Credit Suisse Group AG (ADR) (NYSE:CS) missed on first quarter earnings, reporting an 8% year-on-year drop in revenues, from CHF 7.02 billion in 1Q13 to CHF 6.47 billion last quarter and a 34% year-on-year drop in income, from CHF 1.81 billion to CHF 1.40 billion over the same period. Diluted earnings per share fell from CHF 0.75 in 1Q13 to a disappointing CHF 0.47 last quarter. Return on capital (ROC) fell from 18.2% to 14.4%, and the bank’s cost/income ratio increased from 74.0% to 77.8%.
Credit Suisse pulled out of 4Q13 losses
But the bank did pull out of a particularly bad 4Q13, when it lost CHF 529 million on CHF 5.92 billion in net revenues, and Credit Suisse Group AG (ADR) (NYSE:CS) indicated that it would return more cash in 2014 than it did in 2013. To achieve that it is allocating to its more profitable strategic divisions, Private Banking & Wealth Management and Investment Banking, while it winds down nonstrategic businesses that pull down margins.
Private Banking & Wealth Management brought in CHF 13.7 billion in net new assets, largely due to the 17% annualized growth in emerging Asian EM. Investment Banking reported a healthy pre-tax income of CHF 1.12 billion and an ROC of 21%, but this was still disappointing compared to previous years because of the seasonally weak performance of the EM and rates businesses.

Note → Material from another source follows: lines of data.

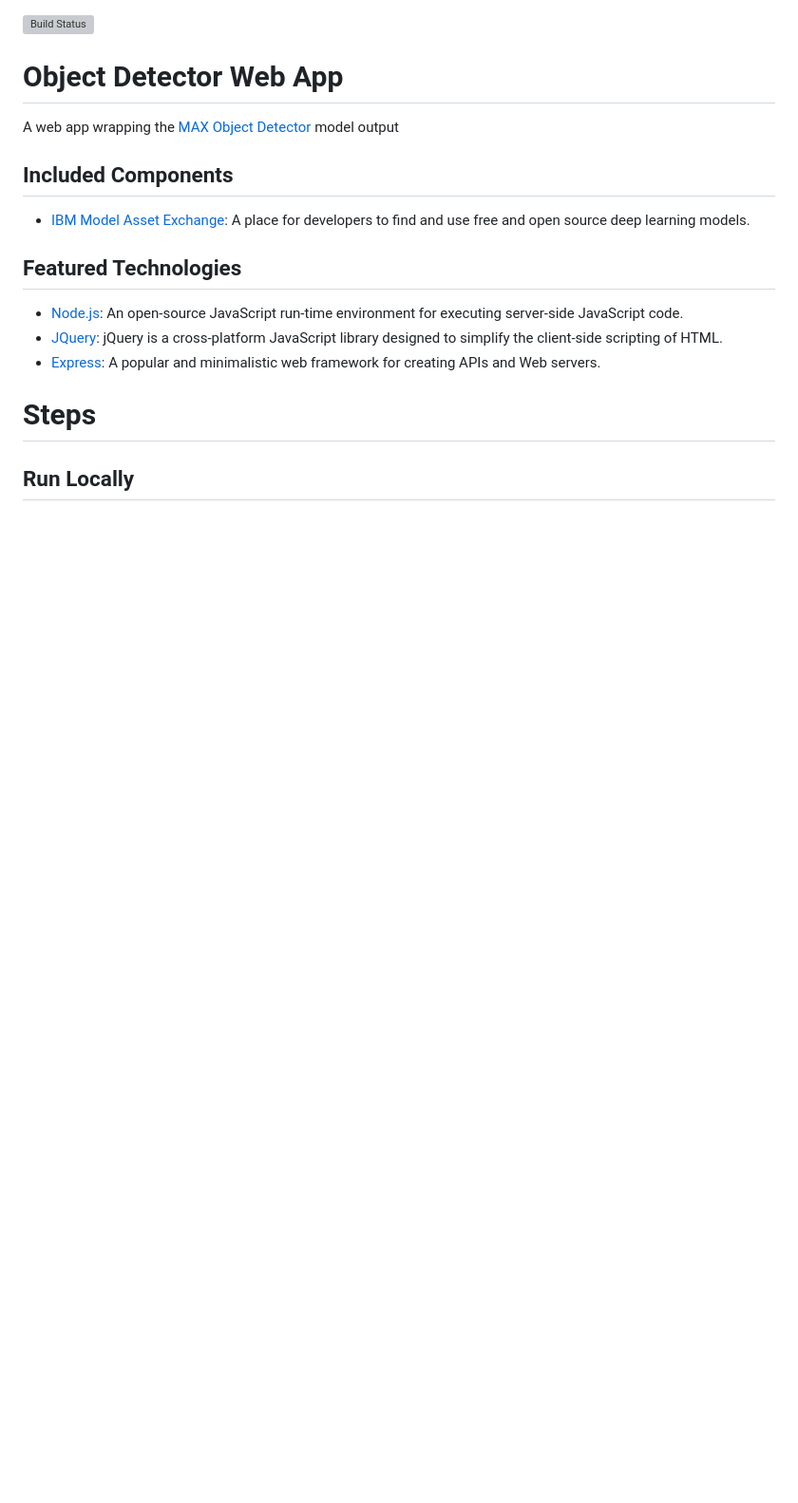
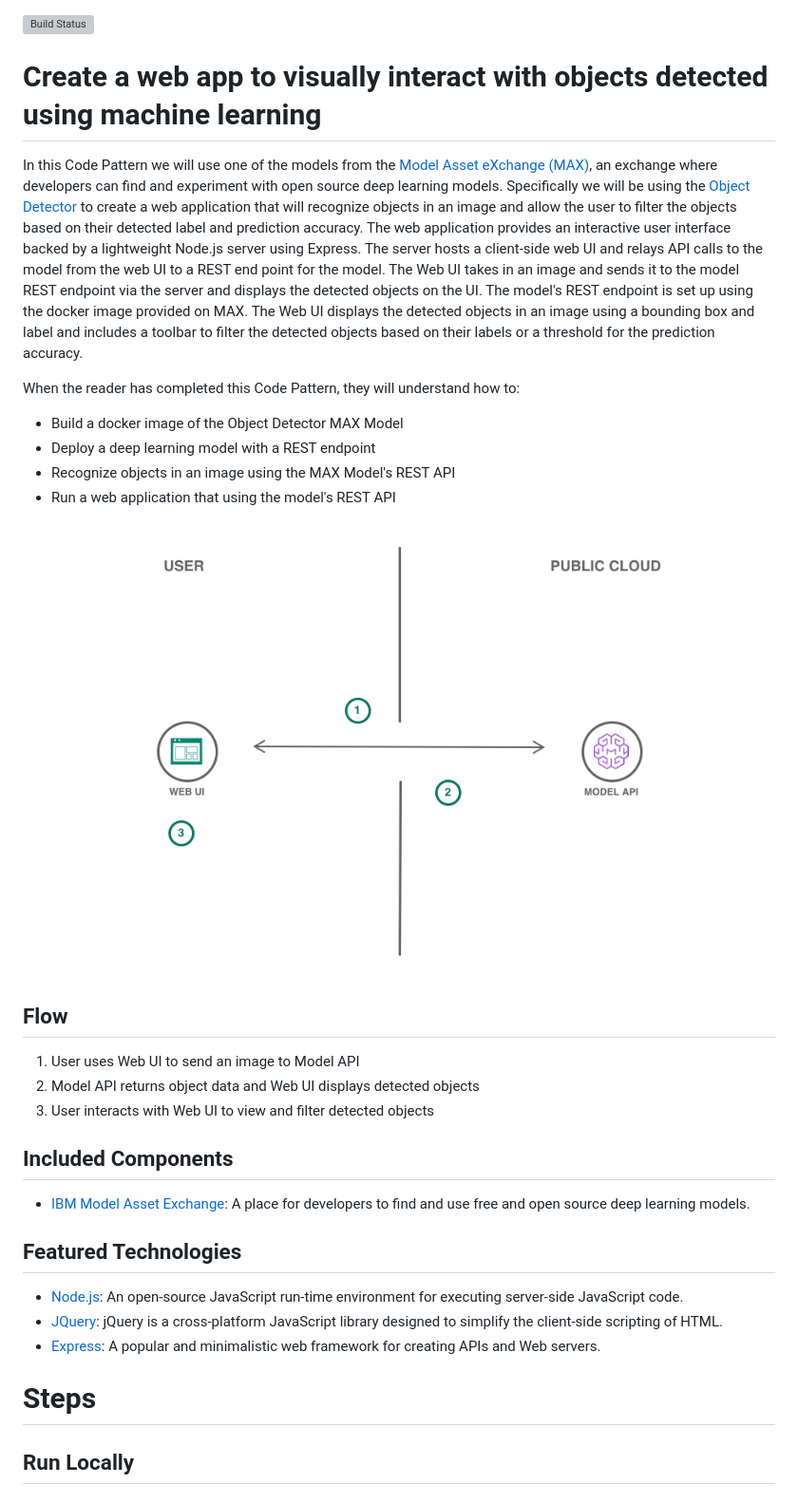
Before and after one commit to IBM/MAX-Object-Detector-Web-App, a Markdown page: README.md, the part around the change printed below. Shown: that part at 95% size. GitHub-like rendering; pictures changed too: doc/source/images/architecture.png (added); blank space fills up the shorter version; grey boxes are pictures that could not be loaded.

```diff
--- a/README.md
+++ b/README.md
@@ -1,7 +1,35 @@
 [![Build Status](https://travis-ci.org/CODAIT/MAX-Object-Detector-Web-App.svg?branch=master)](https://travis-ci.org/CODAIT/MAX-Object-Detector-Web-App)
 
-# Object Detector Web App
-A web app wrapping the [MAX Object Detector](https://github.com/IBM/MAX-Object-Detector) model output
+# Create a web app to visually interact with objects detected using machine learning
+
+In this Code Pattern we will use one of the models from the
+[Model Asset eXchange (MAX)](https://developer.ibm.com/code/exchanges/models/),
+an exchange where developers can find and experiment with open source deep learning models.
+Specifically we will be using the [Object Detector](https://github.com/IBM/MAX-Object-Detector)
+to create a web application that will recognize objects in an image and allow the user to
+filter the objects based on their detected label and prediction accuracy. The web application
+provides an interactive user interface backed by a lightweight Node.js server using Express.
+The server hosts a client-side web UI and relays API calls to the model from the web UI to a REST
+end point for the model. The Web UI takes in an image and sends it to the model REST endpoint
+via the server and displays the detected objects on the UI. The model's REST endpoint is set up
+using the docker image provided on MAX. The Web UI displays the detected objects in an image
+using a bounding box and label and includes a toolbar to filter the detected objects based on
+their labels or a threshold for the prediction accuracy.
+
+When the reader has completed this Code Pattern, they will understand how to:
+
+* Build a docker image of the Object Detector MAX Model
+* Deploy a deep learning model with a REST endpoint
+* Recognize objects in an image using the MAX Model's REST API
+* Run a web application that using the model's REST API
+
+![Architecture](doc/source/images/architecture.png)
+
+## Flow
+
+1. User uses Web UI to send an image to Model API
+2. Model API returns object data and Web UI displays detected objects
+3. User interacts with Web UI to view and filter detected objects
 
 ## Included Components
 
```
Also changed, not shown: other parts of README.md (+84 -5 lines), 1 other file.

On their own, these two divisions had a ROC of 21.8, and that’s even with the investment banking division struggling over the quarter. With its best divisions doing so well, the bank’s eagerness to get rid of the dead weight that is losing money is understandable.

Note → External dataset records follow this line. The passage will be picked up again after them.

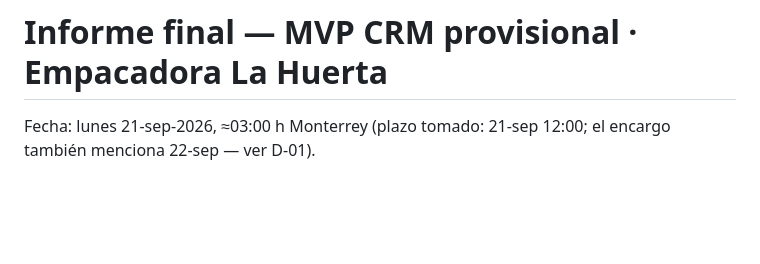
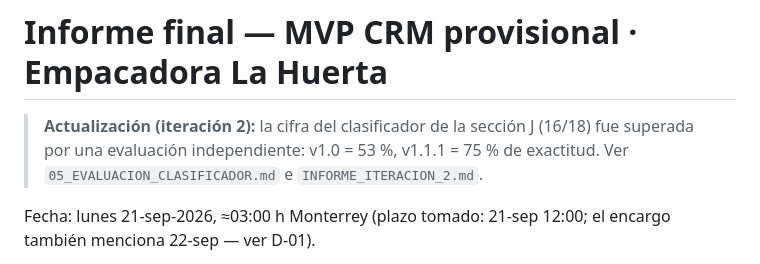
Before and after one commit to erimaan13-cmd/lahuerta-crm, a Markdown page: docs/INFORME_FINAL.md, the part around the change. GitHub-like rendering; blank space fills up the shorter version.

Commit message:
Nota de actualización en informe final
Co-Authored-By: Claude Opus 5 <noreply@anthropic.com>
Claude-Session: https://claude.ai/code/session_01QFZXXMXmBDCQ1sxzhKqs4W

```diff
--- a/docs/INFORME_FINAL.md
+++ b/docs/INFORME_FINAL.md
@@ -1,4 +1,6 @@
 # Informe final — MVP CRM provisional · Empacadora La Huerta
+
+> **Actualización (iteración 2):** la cifra del clasificador de la sección J (16/18) fue superada por una evaluación independiente: v1.0 = 53 %, v1.1.1 = 75 % de exactitud. Ver `05_EVALUACION_CLASIFICADOR.md` e `INFORME_ITERACION_2.md`.
 
 Fecha: lunes 21-sep-2026, ≈03:00 h Monterrey (plazo tomado: 21-sep 12:00; el encargo también menciona 22-sep — ver D-01).
 
```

“Given our progress in executing our strategy, combined with the strong performance of our strategic businesses in the first quarter of 2014, our intention remains to deliver cash returns to our shareholders at or above 2013 levels,” wrote Credit Suisse Group AG (ADR) (NYSE:CS) chairman Urs Rohner and CEO Brady Dougan in the shareholders letter.

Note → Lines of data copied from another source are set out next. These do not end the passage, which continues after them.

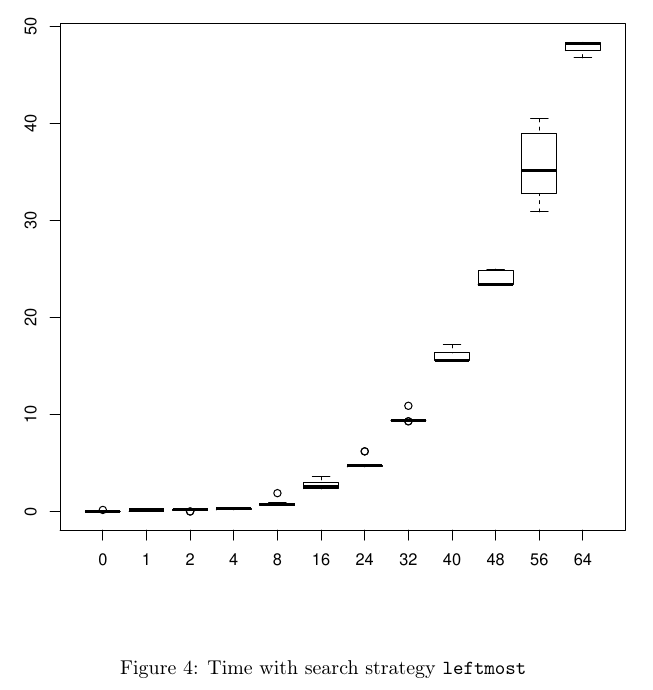
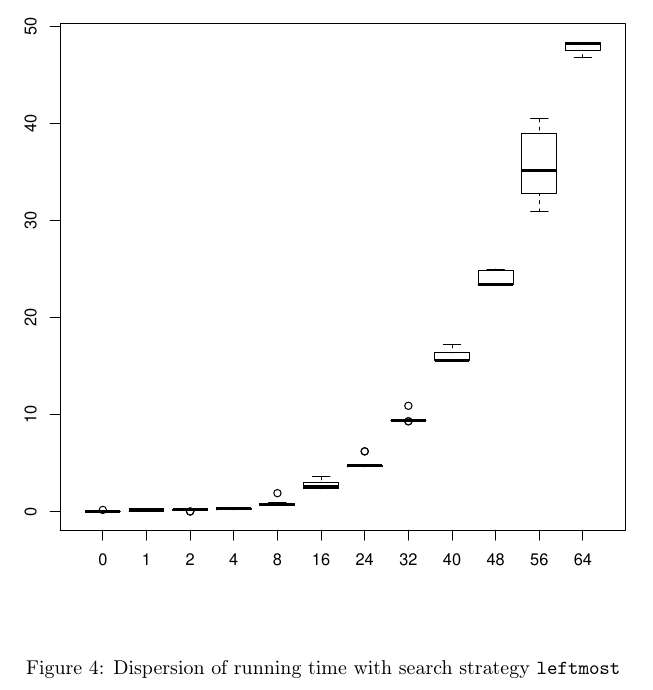
Before and after one commit to filipbartek/srp, a LaTeX document (srp.tex): part of page 8 of 10, cut so that both start at the same text. Compiled offline with pdfLaTeX.

Commit message:
Detail descripbion of figure leftmost-time

```diff
--- a/srp.tex
+++ b/srp.tex
@@ -271,7 +271,7 @@ in figure \ref{fig:leftmost-time}.
 \begin{figure}
 \centering
 \includegraphics[width=\linewidth]{leftmost_time}
-\caption{Time with search strategy \code{leftmost}}
+\caption{Dispersion of running time with search strategy \code{leftmost}}
 \label{fig:leftmost-time}
 \end{figure}
 
```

Still resolving serious legal issues
Credit Suisse Group AG (ADR) (NYSE:CS) is also working to resolve the outstanding legal issues that have driven up litigation costs, resolving most of its mortgage-related legal disputes with a Federal Housing Finance Agency (FHFA) settlement announced last month and also reaching a settlement with the Securities and Exchange Commission in February. It is still trying to resolve allegations that it abetted tax evasion, and had no guidance on when that might reach a conclusion or what the conclusion is likely to be.